Joel Marapil|
Joel Marapil (pronounced HO-elle mah-rah-PILL) is an Indigenous Mapuche from Chile and a Werken – a cultural elder for the Kechukawin community, and a poet. As with the opening  Night Gala, this evening began with deep traditional roots: a lone man with his voice, a jaw harp, an ancient horn, and a hand drum. (And onstage translation from Jorge Requena Ramos, Artistic Director of the West End Cultural Centre in Winnipeg.) With his sometimes gentle and wavering, sometimes strong and commanding voice, Marapil charmed the packed audience, teaching them the words to sing along, and inspiring spontaneous clapping. He commented that “the different colours of people’s hair in the audience is like different flowers in a garden.” One of his refrains was, “Say hello to your sister / Say hello to your brother,” and one comment was about ”how to multiply the joy.” He introduced one song by saying, unlike popular entertainers in stadiums, shouting, “where are the ladies at,” he was going to sing “where are the peoples at?” Then he sang a song with chorus asking where this or that Indigenous tribe was, with the answer “they’re here,” in the room – and  taught the crowd to  sing it with him. The standing ovation he received at the end was no surprise.

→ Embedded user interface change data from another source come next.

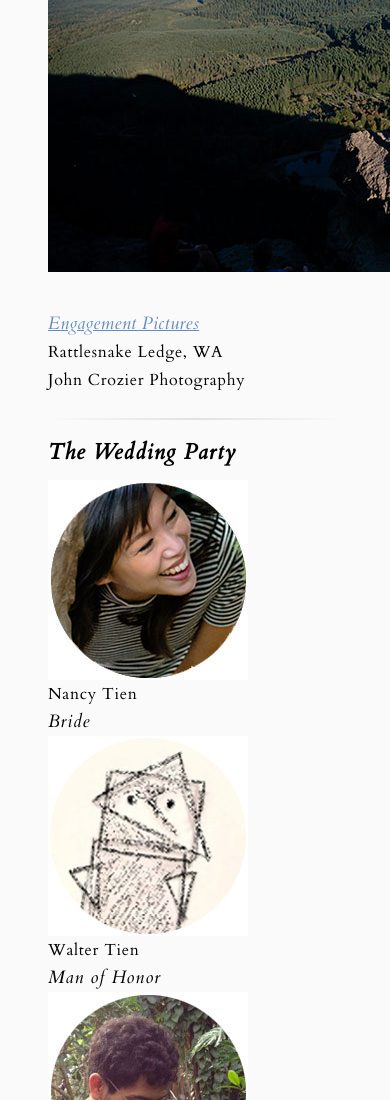
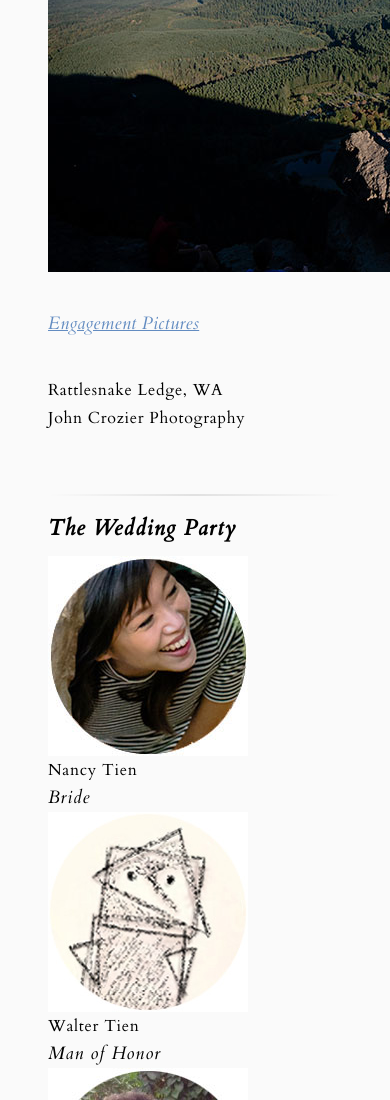
Before and after one commit to njtien/wedding_website, a website: page src/html/index.html in a window 390 px wide. Shown: the part 1850-2950 px from the top of the page. Drawn offline with nearby package versions, Linux system fonts and the light colour scheme; files that its build step writes are made by us from their sources; files whose address does not match are found by name.

Commit message:
fix homepage responsiveness on new engagement picture link

```diff
--- a/src/html/index.html
+++ b/src/html/index.html
@@ -52,15 +52,17 @@
         <hr>
         <!-- ENGAGEMENT PICTURES -->
         <h2 id="engagement">Engagement Pictures</h2>
-        <div>
-            <p>
-                <a href="https://goo.gl/photos/uo6f3Unf1fVwjPtu5">
-                    <img src="images/rattlesnake-3.jpg" alt="Nancy and Wesley hiking Rattlesnake Ledge Trail in North Bend, WA">
+        <div class="engagement-pictures-link">
+          <p>
+            <a href="https://goo.gl/photos/uo6f3Unf1fVwjPtu5">
+              <img src="images/rattlesnake-3.jpg" alt="Nancy and Wesley hiking Rattlesnake Ledge Trail in North Bend, WA">
+              <p>Engagement Pictures</p>
+            </a>
+            <p class="engagement-pics-description">
+              Rattlesnake Ledge, WA
+              <br>John Crozier Photography
             </p>
-            <p>Engagement Pictures</a>
-                <br />Rattlesnake Ledge, WA
-                <br />John Crozier Photography
-            </p>
+          </p>
         </div>
         <hr>
         <!-- WEDDING PARTY -->
--- a/src/sass/homepage.scss
+++ b/src/sass/homepage.scss
@@ -14,27 +14,15 @@
       margin: 22px auto;
       padding: 0;
     }
-    .engagement-pictures-link {
-      display: block;
-      width: 250px;
+  }
+  .engagement-pictures-link {
+    img {
       max-width: 100%;
       overflow: hidden;
-      margin: 0 auto;
-      line-height: 23px;
-      padding: 3px;
-      border-radius: 3px;
-      font-size: 12px;
-      img {
-        opacity: 0.65;
-      }
-      &:hover {
-        color: black;
-        box-shadow: 0 3px 15px rgba(0, 0, 0, 0.1);
-        background: rgba(0, 0, 0, 0.1);
-        img {
-          opacity: 1;
-        }
-      }
+    }
+    .engagement-pics-description {
+      padding: 0;
+      margin-top: -15px;
     }
   }
   .wedding-party-wrapper {
```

Ellescriv, International Indigenous Music Summit, 2024

Ellescriv is the indie-rock project of Lorissa Scriven, a member of Saulteau Nations, from the Northern B.C. town of Taylor (Treaty 8 territory). Scriven has a great voice, with a little vulnerability around the edges, and a little country-style hurtin’ in it. She was very thankful to have been invited to the 2024 IIMS with her guitarist and bassist, though unfortunately her drummer was unable to attend. “Dreams,” a song from her brand new album Wandering the Pine, was about remaining passionate about  making music through the ups and downs of being an artist. With a handful of chords, and alternating tempos between the verses and the chorus, she brought a lot of heart to the performance.


Alan Syliboy, International Indigenous Music Summit, 2024

Alan Syliboy and The Thundermakers
Alan Syliboy (pronounced SILL-uh-boy) comes from Millbrook First Nation Community in Truro, Nova Scotia, and his Thundermakers are a seven-piece band:  fiddle, acoustic guitar, electric guitar, powwow drum, percussion, drum kit, electric bass, and keyboards (as well as two female dancers in full traditional dress for the opening song). They’re a blues-rock band with choral-powwow-chant background vocals, where almost everybody in the band vocalizes in unison (rather than harmony). They also spread the lead singing duties around, as Syliboy performed a spoken-word song about a canoe on the river being his  mother, leading him through life and then back home as it ends; percussionist Aaron Prosper sang a traditional whale hunting song; and acoustic guitarist Hubert Francis led an Irish jig “about the little people” – which got the crowd up and dancing.